Institute of Education Sciences

Assisting Students Struggling with Mathematics: Response to Intervention (RtI) for

Elementary and Middle Schools

Recommendation 8Include motivational strategies in Tier 2 and Tier 3 interventions.

Level of Evidence: Low

slide2
Tier 2 and Tier interventions should include components that promote:

• student effort

• persistence

• achievement

slide3

Research to Support the Recommendation

In the opinion of the panel, studies which

included motivational strategies in the

interventions did not show that a motivational

component is essential, but do suggest that it

may be useful for improving mathematics

achievement.

slide4

Research to Support the Recommendation

Graphing student progress and

setting goals

suggests positive effects

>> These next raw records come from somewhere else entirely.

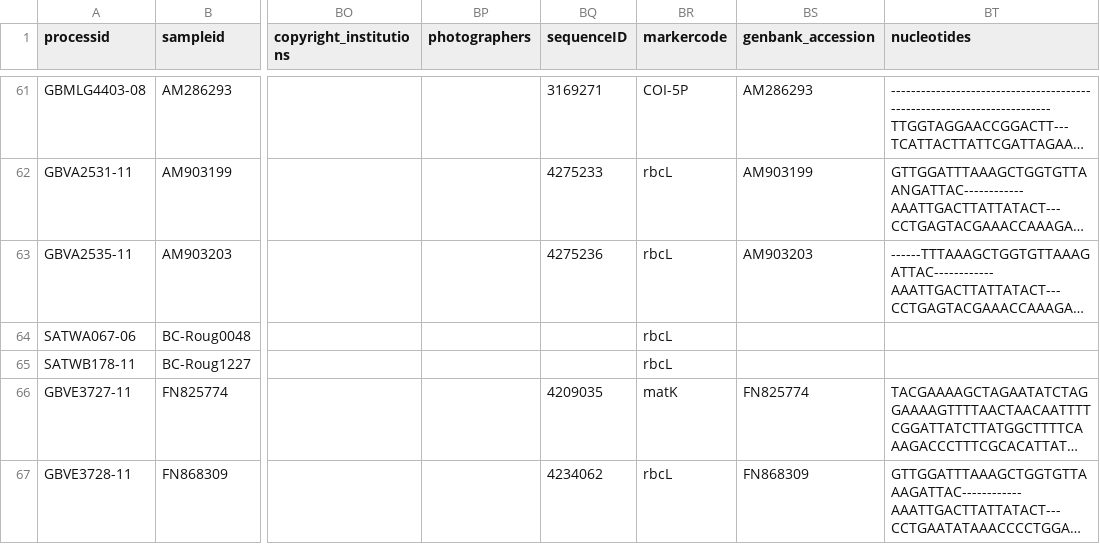
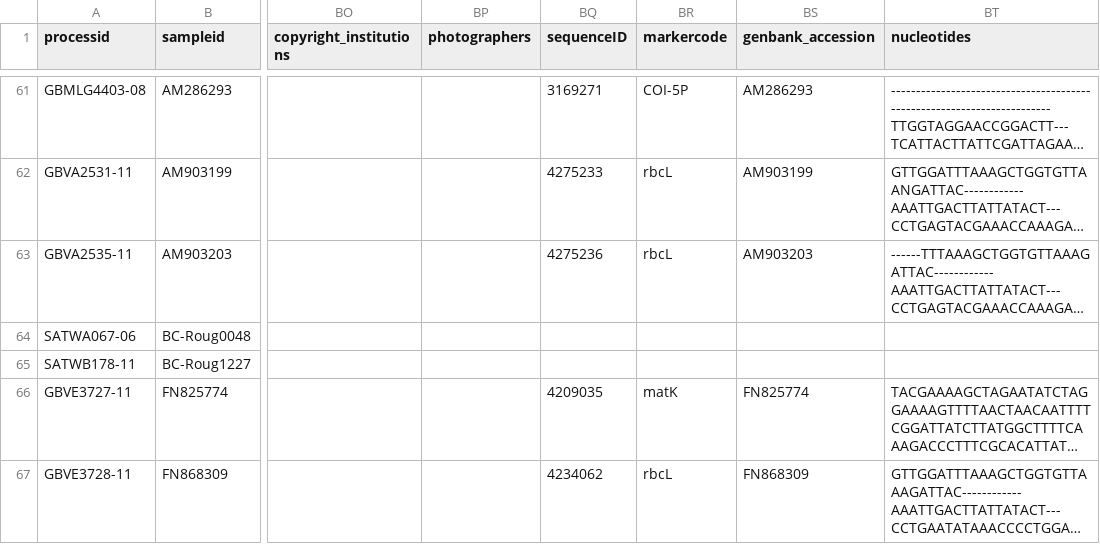
Before and after one commit to kibet-gilbert/co1_metaanalysis, a TSV file: data/input/afro_data/bold_africa/Burkina_Faso.tsv, drawn as a sheet; only a part is shown, gaps mark what is left out; long unchanged cells end in …; the diff names each change by its address in the sheet, - before the commit and + after, or states it on an @@ line.

```diff
--- a/data/input/afro_data/bold_africa/Burkina_Faso.tsv
+++ b/data/input/afro_data/bold_africa/Burkina_Faso.tsv
-BR64:BR65 (markercode): rbcL
+BR64:BR65 (markercode): (empty)
```
Also changed, not shown: data/input/afro_data/bold_africa/Cape_Verde.tsv, data/input/afro_data/bold_africa/Cote_d_Ivoire.tsv, 36 other files.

  • One experimental study used student graphing and goal setting as independent variables and found substantively important positive effects.
  • In other studies graphing and setting goals were part of multidimensional intervention studies that showed positive effects.
slide6
Reinforce or praise students for their effort and for attending to and being engaged in the lesson (engagement-contingent rewards).
    • Reinforcement should be immediate and specific to highlight student effort and engagement.
      • It is ineffective to give empty praise such as “good job” or “keep up the good work” that is not related to actual effort.
      • Praise is most effective when it points to specific progress that students are making and actual effort.
slide7
Consider rewarding student accomplishments.
    • Consider using rewards to acknowledge completion of math tasks (completion-contingent rewards) and accurate work (performance contingent rewards).
    • Praise should be specific rather than generic.
    • Consider notifying the student’s parents to inform them of their child’s successes in math.
slide8
Allow students to chart their progress and to set goals for improvement.
    • Goal setting help students develop self-regulated learning.
concerns considerations
Concerns & Considerations
  • Some are concerned rewards can reduce genuine interest in mathematics by directing student attention to gathering rewards rather than learning math.
    • Research in other content areas has demonstrated that rewards and praise increase the likelihood of students’ academic success without diminishing their interest in learning.
    • As students learn and succeed, interventionists can gradually fade the use of rewards because student success will become an intrinsic reward.
concerns considerations1
Concerns & Considerations
  • Some teachers may be concerned that providing feedback and rewarding achievement detracts from classroom instructional time.
    • Verbally praising students for their effort individually and engagement in small group lessons requires very little time.
    • Awarding points or token for correct responses can be done when the teacher grades the student’s work.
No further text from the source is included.